Toyota had a daring plan 5 year ago, aiming to push its environmentally friendly Prius to become the best-selling model within the automaker’s line-up. Pursuing its vision, Toyota extended the Prius family in 2011 by adding the compact C version, the V wagon and a plug-in hybrid, hopping this expansion would eventually offset the massive sales of its Camry and Corolla, thus imposing a long lasting green trend. “Within the next 10 to 20 years, we will not only reach peak oil we will enter a period where demand for all liquid fuels will exceed supply,” Toyota said back in 2010. Maybe so, but the gas prices are so low these days, at least in the US, that fewer and fewer customers consider buying a green car. The Camry, Corolla and RAV4 are all outselling the Prius family by a mile, while the Tacoma pickup is roughly on the same level.

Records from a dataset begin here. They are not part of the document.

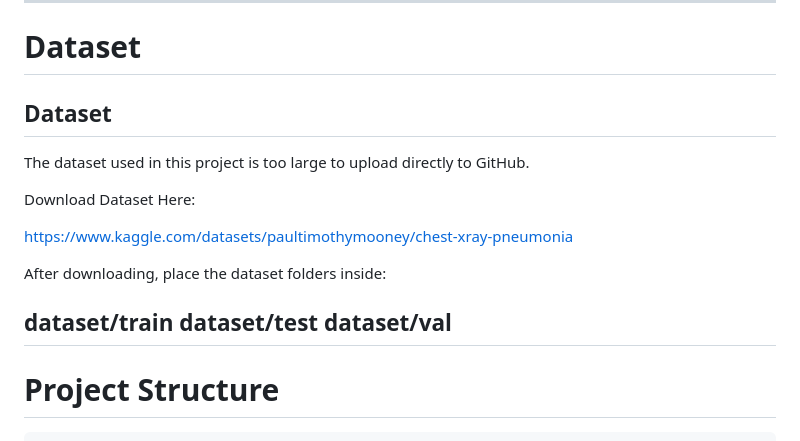
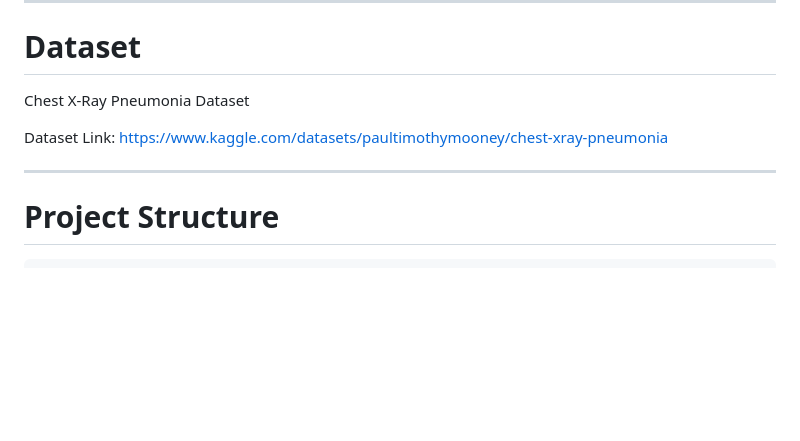
Before and after one commit to SahilBhagat15/pneumonia-detection-using-cnn, a Markdown page: README.md, the part around the change. Drawn GitHub-style; blank space fills up the shorter version.

```diff
--- a/README.md
+++ b/README.md
@@ -36,19 +36,11 @@ The system allows users to upload chest X-ray images and instantly receive predi
 
 # Dataset
 
-## Dataset
+Chest X-Ray Pneumonia Dataset
 
-The dataset used in this project is too large to upload directly to GitHub.
-
-Download Dataset Here:
-
+Dataset Link:
 https://www.kaggle.com/datasets/paultimothymooney/chest-xray-pneumonia
 
-After downloading, place the dataset folders inside:
-
-dataset/train
-dataset/test
-dataset/val
 ---
 
 # Project Structure
```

Now, the world’s biggest automaker is changing downwards the targets for the Prius for the rest of the decade, Automotive News announces. Furthermore, Toyota has not decided yet if it gives a green light to the next-generation C and V in the US, especially considering the arrival of the new RAV4 Hybrid. “We’ll have to see how well the RAV4 Hybrid does,” Jim Lentz, CEO of Toyota North America, told Automotive News, “because the RAV4 could really take the place of the Prius V.” Lentz expects 2016 sales of the Prius liftback will be up about 30 percent from their 113,829 total in 2015 in the US, which marked a 7.3 percent drop over a year earlier. The Prius family’s future is more assured outside the US, where the C is sold as the Yaris in Europe, recording sales of 72,000 units in 2015 in the region, up 23 percent versus 2014.
Via Automotive News